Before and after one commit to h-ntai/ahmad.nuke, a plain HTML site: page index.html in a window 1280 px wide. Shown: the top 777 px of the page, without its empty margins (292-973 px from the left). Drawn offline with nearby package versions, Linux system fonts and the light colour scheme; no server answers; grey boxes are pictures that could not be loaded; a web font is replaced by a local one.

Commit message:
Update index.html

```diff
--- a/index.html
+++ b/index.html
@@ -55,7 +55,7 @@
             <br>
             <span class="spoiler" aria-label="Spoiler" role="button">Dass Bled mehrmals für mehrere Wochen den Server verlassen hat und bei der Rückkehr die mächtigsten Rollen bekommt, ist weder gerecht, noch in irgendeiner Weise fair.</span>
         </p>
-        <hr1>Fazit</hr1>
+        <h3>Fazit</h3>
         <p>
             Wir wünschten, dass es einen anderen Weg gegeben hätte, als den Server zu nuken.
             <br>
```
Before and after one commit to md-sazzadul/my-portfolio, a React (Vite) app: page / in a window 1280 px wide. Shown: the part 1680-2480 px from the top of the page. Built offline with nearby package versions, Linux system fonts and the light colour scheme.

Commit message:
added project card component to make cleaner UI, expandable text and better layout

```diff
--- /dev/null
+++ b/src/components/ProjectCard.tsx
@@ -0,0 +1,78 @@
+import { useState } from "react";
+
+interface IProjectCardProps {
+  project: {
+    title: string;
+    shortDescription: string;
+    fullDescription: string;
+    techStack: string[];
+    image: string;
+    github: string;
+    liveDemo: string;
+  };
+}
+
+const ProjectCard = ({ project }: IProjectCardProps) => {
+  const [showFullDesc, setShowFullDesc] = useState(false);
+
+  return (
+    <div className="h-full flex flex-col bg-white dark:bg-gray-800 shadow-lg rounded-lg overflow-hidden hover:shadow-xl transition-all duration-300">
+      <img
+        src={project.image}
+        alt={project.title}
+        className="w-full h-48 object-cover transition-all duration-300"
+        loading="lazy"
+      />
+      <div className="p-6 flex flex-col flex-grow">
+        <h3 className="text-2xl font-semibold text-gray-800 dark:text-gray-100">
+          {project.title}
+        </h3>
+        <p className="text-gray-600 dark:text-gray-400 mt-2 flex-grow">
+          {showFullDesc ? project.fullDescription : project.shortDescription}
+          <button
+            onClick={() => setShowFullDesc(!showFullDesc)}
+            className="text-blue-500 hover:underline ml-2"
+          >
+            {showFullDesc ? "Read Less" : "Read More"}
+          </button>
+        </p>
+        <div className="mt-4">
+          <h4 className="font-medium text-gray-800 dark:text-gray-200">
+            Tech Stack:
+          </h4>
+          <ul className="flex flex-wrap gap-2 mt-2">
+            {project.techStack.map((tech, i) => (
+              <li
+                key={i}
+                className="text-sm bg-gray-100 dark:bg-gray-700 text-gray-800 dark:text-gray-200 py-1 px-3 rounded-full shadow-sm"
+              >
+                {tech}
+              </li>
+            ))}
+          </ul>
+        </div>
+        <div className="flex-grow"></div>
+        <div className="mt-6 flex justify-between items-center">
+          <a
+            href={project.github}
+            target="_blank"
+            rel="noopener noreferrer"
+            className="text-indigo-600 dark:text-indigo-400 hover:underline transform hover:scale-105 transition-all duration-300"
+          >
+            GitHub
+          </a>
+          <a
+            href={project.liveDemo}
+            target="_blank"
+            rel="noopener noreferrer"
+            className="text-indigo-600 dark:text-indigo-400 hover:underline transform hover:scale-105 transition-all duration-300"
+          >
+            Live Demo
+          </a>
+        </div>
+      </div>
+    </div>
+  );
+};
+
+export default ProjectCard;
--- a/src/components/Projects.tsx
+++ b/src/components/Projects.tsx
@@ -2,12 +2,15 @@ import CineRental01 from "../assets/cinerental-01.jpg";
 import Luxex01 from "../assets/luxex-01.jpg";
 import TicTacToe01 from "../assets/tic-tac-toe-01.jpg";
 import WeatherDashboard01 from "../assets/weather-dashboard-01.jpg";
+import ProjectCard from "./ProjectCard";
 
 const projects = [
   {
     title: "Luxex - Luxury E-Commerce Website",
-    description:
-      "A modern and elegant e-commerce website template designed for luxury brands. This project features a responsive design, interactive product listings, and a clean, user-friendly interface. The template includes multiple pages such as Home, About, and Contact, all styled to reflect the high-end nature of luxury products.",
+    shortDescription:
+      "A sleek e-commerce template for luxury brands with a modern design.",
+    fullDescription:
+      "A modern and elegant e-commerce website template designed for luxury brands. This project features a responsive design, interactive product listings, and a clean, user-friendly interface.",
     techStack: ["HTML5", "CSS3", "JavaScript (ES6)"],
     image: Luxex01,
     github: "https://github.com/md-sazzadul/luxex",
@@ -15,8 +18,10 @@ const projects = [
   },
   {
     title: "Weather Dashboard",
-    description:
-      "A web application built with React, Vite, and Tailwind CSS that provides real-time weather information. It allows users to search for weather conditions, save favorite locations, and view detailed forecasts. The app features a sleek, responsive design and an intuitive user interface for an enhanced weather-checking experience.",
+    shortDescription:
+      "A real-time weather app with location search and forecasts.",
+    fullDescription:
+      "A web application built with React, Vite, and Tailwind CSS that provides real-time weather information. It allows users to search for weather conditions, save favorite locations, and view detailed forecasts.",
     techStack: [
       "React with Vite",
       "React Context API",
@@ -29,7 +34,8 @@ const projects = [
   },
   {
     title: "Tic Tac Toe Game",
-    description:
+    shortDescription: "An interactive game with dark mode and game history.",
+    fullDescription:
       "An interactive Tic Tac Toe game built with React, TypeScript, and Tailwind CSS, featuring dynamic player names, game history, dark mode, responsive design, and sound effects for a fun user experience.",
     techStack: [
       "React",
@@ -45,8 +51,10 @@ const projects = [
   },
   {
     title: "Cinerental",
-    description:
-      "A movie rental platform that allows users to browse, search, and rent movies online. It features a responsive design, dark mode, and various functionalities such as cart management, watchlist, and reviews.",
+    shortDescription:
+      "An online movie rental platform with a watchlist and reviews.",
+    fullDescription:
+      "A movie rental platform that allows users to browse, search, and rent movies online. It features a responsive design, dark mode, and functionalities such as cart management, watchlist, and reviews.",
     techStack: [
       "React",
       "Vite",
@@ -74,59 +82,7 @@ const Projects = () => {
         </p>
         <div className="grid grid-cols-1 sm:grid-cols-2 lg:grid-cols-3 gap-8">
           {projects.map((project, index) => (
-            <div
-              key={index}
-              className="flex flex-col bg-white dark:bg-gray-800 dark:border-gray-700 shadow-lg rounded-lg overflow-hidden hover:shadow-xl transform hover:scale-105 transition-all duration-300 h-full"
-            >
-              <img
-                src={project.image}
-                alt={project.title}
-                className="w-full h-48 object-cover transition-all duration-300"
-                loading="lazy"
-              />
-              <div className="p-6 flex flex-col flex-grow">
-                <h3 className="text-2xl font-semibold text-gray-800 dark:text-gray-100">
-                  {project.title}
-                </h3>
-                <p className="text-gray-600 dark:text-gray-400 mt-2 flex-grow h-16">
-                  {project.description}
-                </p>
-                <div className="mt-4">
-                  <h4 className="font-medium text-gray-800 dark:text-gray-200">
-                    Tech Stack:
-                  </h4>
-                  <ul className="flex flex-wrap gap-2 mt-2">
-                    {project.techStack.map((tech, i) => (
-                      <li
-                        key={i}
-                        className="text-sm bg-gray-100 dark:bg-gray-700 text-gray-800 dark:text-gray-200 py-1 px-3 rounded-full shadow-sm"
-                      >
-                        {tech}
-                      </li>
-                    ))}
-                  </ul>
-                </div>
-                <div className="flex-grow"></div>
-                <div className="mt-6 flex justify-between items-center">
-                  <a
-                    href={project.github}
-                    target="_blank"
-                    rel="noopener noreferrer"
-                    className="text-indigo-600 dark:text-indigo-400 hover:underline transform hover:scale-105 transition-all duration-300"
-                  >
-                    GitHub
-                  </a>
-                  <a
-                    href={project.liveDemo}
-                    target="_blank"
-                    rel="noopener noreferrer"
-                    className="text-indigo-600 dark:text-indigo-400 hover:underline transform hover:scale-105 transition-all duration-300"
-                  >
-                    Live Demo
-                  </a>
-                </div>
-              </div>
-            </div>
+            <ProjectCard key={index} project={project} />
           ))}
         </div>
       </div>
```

§ **EXERCISE DETAILS**: Whenever a line above includes the string "title", copy it.

§ **ANSWER TO THIS PROBLEM**:
+    title: string;
+        alt={project.title}
+          {project.title}
     title: "Luxex - Luxury E-Commerce Website",
     title: "Weather Dashboard",
     title: "Tic Tac Toe Game",
     title: "Cinerental",
-                alt={project.title}
-                  {project.title}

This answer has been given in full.